So far I've computed the line integral and got a result of -Pi

Now I'm stuck on the flux integral. I've worked out that Curl F = -2i -zj -k but I'm not sure what the normal vector is or the limits.

Any help much appreciated!
• Aug 19th 2009, 08:28 PM
Calculus26
The surface is the portion of the hemi -sphere x^2 +y^2 +z^2 =25

above z= 4

z= sqrt(25-x^2 -y^2)

N = -dz/dx i -dz/dy j + K

N = x/sqrt(25-x^2) i + y /sqrt(25-y^2) j + k

The region of integration is the circle x^2 + y^2 = 9

(using z=4)

See the attachment for the calculation of the line integral using both Stokes Theorem and the definition of line integral
• Aug 19th 2009, 09:41 PM
Zharac
Gah so my line integral result is incorrect?
• Aug 19th 2009, 10:02 PM
Calculus26
you're computing the line integral around the circle of radius 3 , 4units

above the x-y plane.

How'd you compute the line integral ?

What was your parameterization and F*dr/dt ?
• Aug 19th 2009, 10:24 PM
Zharac

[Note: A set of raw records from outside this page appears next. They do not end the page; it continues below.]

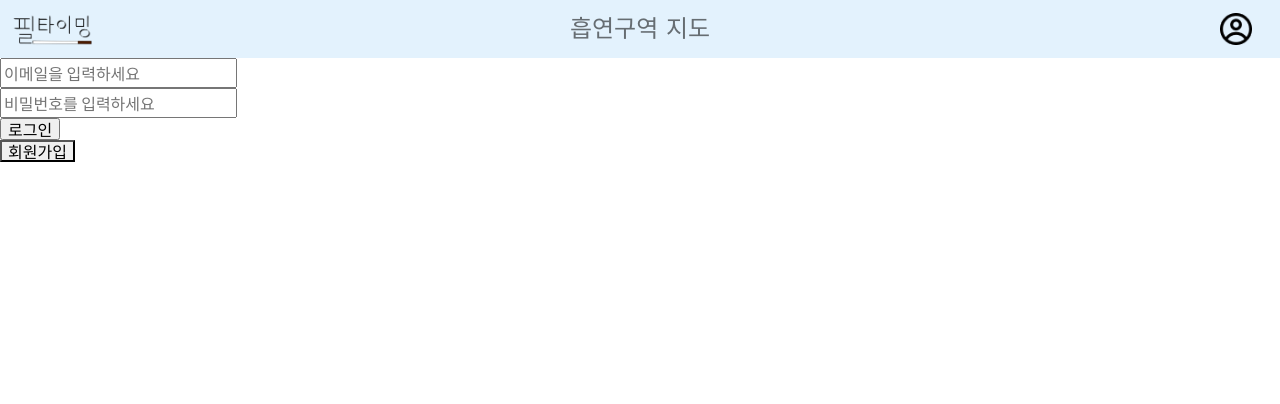
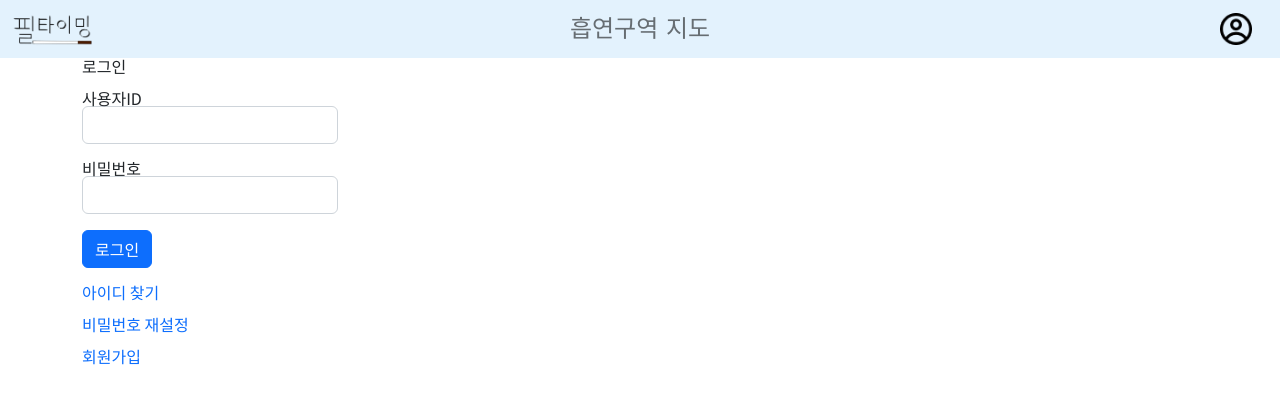
Before and after one commit to FeelTiming/FeelTiming, a Django app: page /user/login/ in a window 1280 px wide. Shown: the top 404 px of the page. Run offline with Django 4.2, Linux system fonts and the light colour scheme; some libraries are stand-ins or nearby versions; some web fonts are replaced.

Commit message:
fix : 로그인, 회원가입 기능 수정

```diff
--- a/feeltiming/settings.py
+++ b/feeltiming/settings.py
@@ -111,3 +111,5 @@ CORS_ORIGIN_ALLOW_ALL = True
 CORS_ALLOW_CREDENTIALS = True
 
 AUTH_USER_MODEL = 'user.User'
+
+LOGIN_REDIRECT_URL = '/'
--- a/templates/user/login.html
+++ b/templates/user/login.html
@@ -1,11 +1,52 @@
 {% extends 'base.html' %} {% block content%}
-<form method="POST" action="{% url 'login' %}">
-	{% csrf_token %}
-	<input type="text" name="username" placeholder="이메일을 입력하세요" />
-	<br />
-	<input type="text" name="password" placeholder="비밀번호를 입력하세요" />
-	<br />
-	<input type="submit" value="로그인" />
-</form>
-<button onclick="location.href='/user/signup/' ">회원가입</button>
+<div class="container">
+	<div class="row">
+		<div class="col-sm-5">
+			<h2>로그인</h2>
+			<br />
+			<form class="row g-3" method="post" action="{% url 'user:login' %}">
+				{% csrf_token %}
+				<div class="col-md-7">
+					<label for="username">사용자ID</label>
+					<input
+						type="text"
+						class="form-control"
+						name="username"
+						id="username"
+						value="{{ form.username.value|default_if_none:'' }}"
+					/>
+				</div>
+				<div class="col-md-7">
+					<label for="password">비밀번호</label>
+					<input
+						type="password"
+						class="form-control"
+						name="password"
+						id="password"
+						value="{{ form.password.value|default_if_none:'' }}"
+					/>
+				</div>
+				<div class="col-12">
+					<button type="submit" class="btn btn-primary">로그인</button>
+				</div>
+			</form>
+			<br />
+			<div class="mb-3">
+				<a href="#" onclick="developed()" style="text-decoration: none">아이디 찾기</a>
+			</div>
+			<div class="mb-3">
+				<a href="#" onclick="developed()" style="text-decoration: none">비밀번호 재설정</a>
+			</div>
+			<div class="mb-3">
+				<a href="/user/signup" style="text-decoration: none">회원가입</a>
+			</div>
+			<script>
+				function developed() {
+					alert("개발중");
+				}
+			</script>
+		</div>
+	</div>
+</div>
+
 {% endblock %}
--- a/templates/user/signup.html
+++ b/templates/user/signup.html
@@ -4,7 +4,7 @@
 	<br />
 	<div class="row">
 		<div class="col-sm-4">
-			<form method="post" action="{% url 'signup' %}" class="row g-3">
+			<form method="post" action="{% url 'user:signup' %}" class="row g-3">
 				{% csrf_token %}
 				<div class="col-md-7">
 					<label for="username">아이디</label>
--- a/user/urls.py
+++ b/user/urls.py
@@ -1,8 +1,11 @@
 from django.urls import path
 import user.views
+from django.contrib.auth import views as auth_views
+
+app_name = 'user'
 
 urlpatterns = [
-    path('login/', user.views.login, name='login'),
+    path('login/', auth_views.LoginView.as_view(template_name='user/login.html'), name='login'),
+    path('logout/', auth_views.LogoutView.as_view(), name='logout'),
     path('signup/', user.views.signup, name='signup'),
-    path('logout/', user.views.logout, name='logout'),
 ]
--- a/user/views.py
+++ b/user/views.py
@@ -1,52 +1,23 @@
 from django.shortcuts import render, redirect
-from django.contrib.auth.models import User
-from django.contrib import auth
+from .models import User
+from .forms import UserForm
+from django.contrib.auth import authenticate, login
 # Create your views here.
 
 # 회원 가입
 def signup(request):
     # signup 으로 POST 요청이 왔을 때, 새로운 유저를 만드는 절차를 밟는다.
     if request.method == 'POST':
+        form = UserForm(request.POST)
         # password와 confirm에 입력된 값이 같다면
-        if request.POST['password'] == request.POST['confirm']:
-            # user 객체를 새로 생성
-            user = User.objects.create_user(username=request.POST['username'], password=request.POST['password'])
-            # 로그인 한다
-            auth.login(request, user)
+        if form.is_valid():
+            form.save()
+            username = form.cleaned_data.get('username')
+            raw_password = form.cleaned_data.get('password1')
+            user = authenticate(username=username, password=raw_password)  # 사용자 인증
+            login(request, user)  # 로그인
             return redirect('/')
+    else:
+        form = UserForm()
     # signup으로 GET 요청이 왔을 때, 회원가입 화면을 띄워준다.
-    return render(request, 'user/signup.html')
-
-# 로그인
-def login(request):
-    # login으로 POST 요청이 들어왔을 때, 로그인 절차를 밟는다.
-    if request.method == 'POST':
-        # login.html에서 넘어온 username과 password를 각 변수에 저장한다.
-        username = request.POST['username']
-        password = request.POST['password']
-
-        # 해당 username과 password와 일치하는 user 객체를 가져온다.
-        user = auth.authenticate(request, username=username, password=password)
-
-        # 해당 user 객체가 존재한다면
-        if user is not None:
-            # 로그인 한다
-            auth.login(request, user)
-            return redirect('/')
-        # 존재하지 않는다면
-        else:
-            # 딕셔너리에 에러메세지를 전달하고 다시 login.html 화면으로 돌아간다.
-            return render(request, 'user/login.html', {'error' : 'username or password is incorrect.'})
-    # login으로 GET 요청이 들어왔을때, 로그인 화면을 띄워준다.
-    else:
-        return render(request, 'user/login.html')
-
-# 로그 아웃
-def logout(request):
-    # logout으로 POST 요청이 들어왔을 때, 로그아웃 절차를 밟는다.
-    if request.method == 'POST':
-        auth.logout(request)
-        return redirect('/')
-
-    # logout으로 GET 요청이 들어왔을 때, 로그인 화면을 띄워준다.
-    return render(request, 'user/login.html')
+    return render(request, 'user/signup.html', {'form': form})
```
Also changed, not shown: templates/main/main.html (+8 -8 lines).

My parameterization was r(t) = cos(t)i +sin(t)j +4k for 0<t<2Pi

F.dr = -sin^2(t) + 8cos(t)
• Aug 19th 2009, 10:30 PM
Calculus26
x^2 + y^2 +z^2 = 25

if z = 4 x^2 + y^2 = 9

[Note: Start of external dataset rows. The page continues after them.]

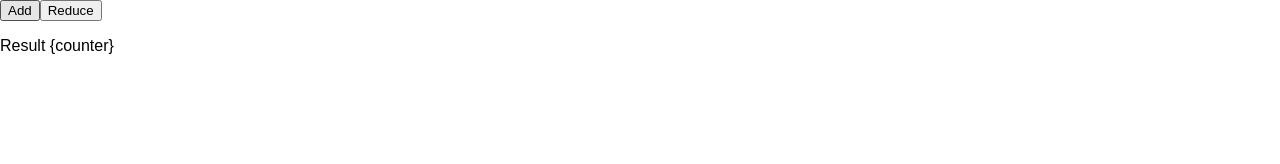
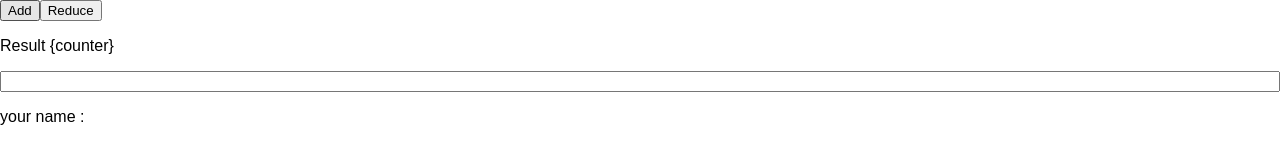
Before and after one commit to mahizaman490/vue-js-example, a plain HTML site: page index.html in a window 1280 px wide. Drawn offline with nearby package versions, Linux system fonts and the light colour scheme.

Commit message:
Using the Native Event Object

```diff
--- a/app.js
+++ b/app.js
@@ -48,11 +48,15 @@
 const app = Vue.createApp({
   data(){
     return {
-      counter: 0
+      counter: 0,
+      name: ""
     };
 
   },
   methods:{
+    setName(event){
+      this.name = event.target.value
+    },
     add(num){
       this.counter = this.counter+ num
     },
--- a/index.html
+++ b/index.html
@@ -36,6 +36,8 @@
         <button v-on:click="add(5)">Add</button>
         <button v-on:click="reduce(5)">Reduce</button>
         <p>Result {counter}</p>
+        <input type="text" v-on:input="setName">
+        <p>your name : {{name}}</p>
       </div>
 
     </div>
```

Which gives x=3cos(t) y = 3sin(t) z = 4

r ' = -3sin(t) i +3cos(t) j

F = 3sin(t) i - 4 j + 12cos(t) k

As in the attachment. you then end up with -9pi which is the - 28.274 in the attachment
• Aug 19th 2009, 11:20 PM
Zharac
How did you go about doing the first integral, ie "we obtain using the parameterization". In the word document i meant
• Aug 20th 2009, 08:58 AM
Calculus26
The first integral is the integral curl F*N

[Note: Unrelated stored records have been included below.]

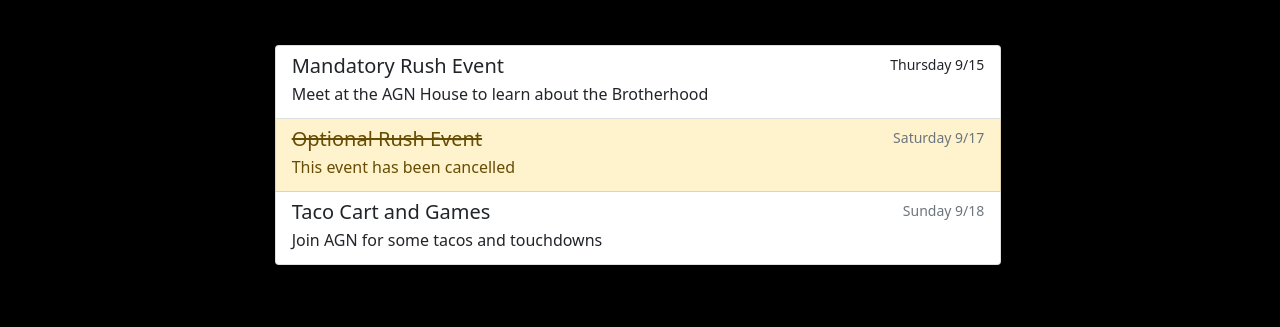
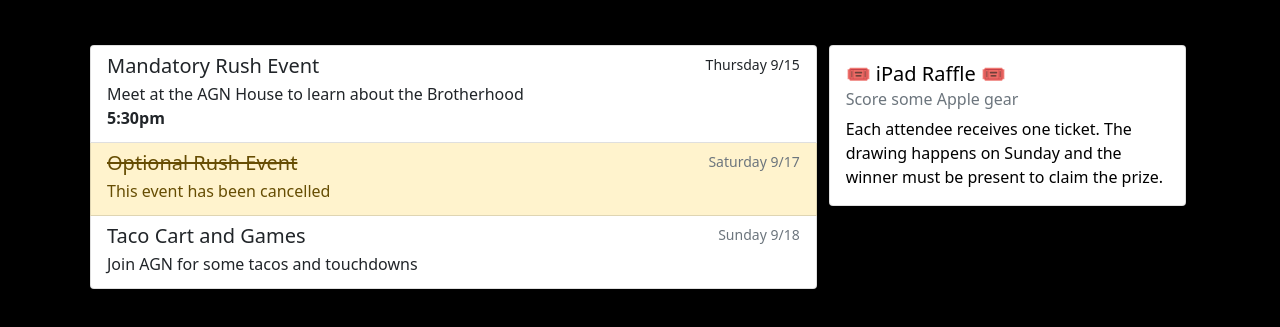
Before and after one commit to Alpha-Gamma-Nu/splash-page, a plain HTML site: page index.html in a window 1280 px wide. Shown: the part 111-438 px from the top of the page. Drawn offline with nearby package versions, Linux system fonts and the light colour scheme.

Commit message:
Adds raffle section

```diff
--- a/index.html
+++ b/index.html
@@ -32,13 +32,13 @@
 
     <div class="row mt-5 mx-auto ps-2 justify-content-center">
 
-        <div class="list-group col-lg-8">
+        <div class="list-group col-lg-8 mb-3">
             <a href="#" class="list-group-item list-group-item-action flex-column align-items-start">
                 <div class="d-flex w-100 justify-content-between">
                     <h5 class="mb-1">Mandatory Rush Event</h5>
                     <small>Thursday 9/15</small>
                 </div>
-                <p class="mb-1">Meet at the AGN House to learn about the Brotherhood</p>
+                <p class="mb-1">Meet at the AGN House to learn about the Brotherhood<br><strong>5:30pm</strong></p>
 
             </a>
             <a href="#" class="list-group-item list-group-item-action list-group-item-warning flex-column align-items-start">
@@ -56,6 +56,18 @@
                 <p class="mb-1">Join AGN for some tacos and touchdowns</p>
             </a>
         </div>
+        <div class="col-lg-4 ps-0">
+            <div class="card " style="color: black">
+              <div class="card-body">
+                <h5 class="card-title">🎟️ iPad Raffle 🎟️</h5>
+                <h6 class="card-subtitle mb-2 text-muted">Score some Apple gear</h6>
+                <p class="card-text">Each attendee receives one ticket. The drawing happens on Sunday and the winner
+            must be present to claim the prize.</p>
+
+              </div>
+            </div>
+
+        </div>
     </div>
 
     <!-- Option 1: Bootstrap Bundle with Popper -->
```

Then using the pararmaterization for the bounding curve we obtain the second integral of F*dr/dt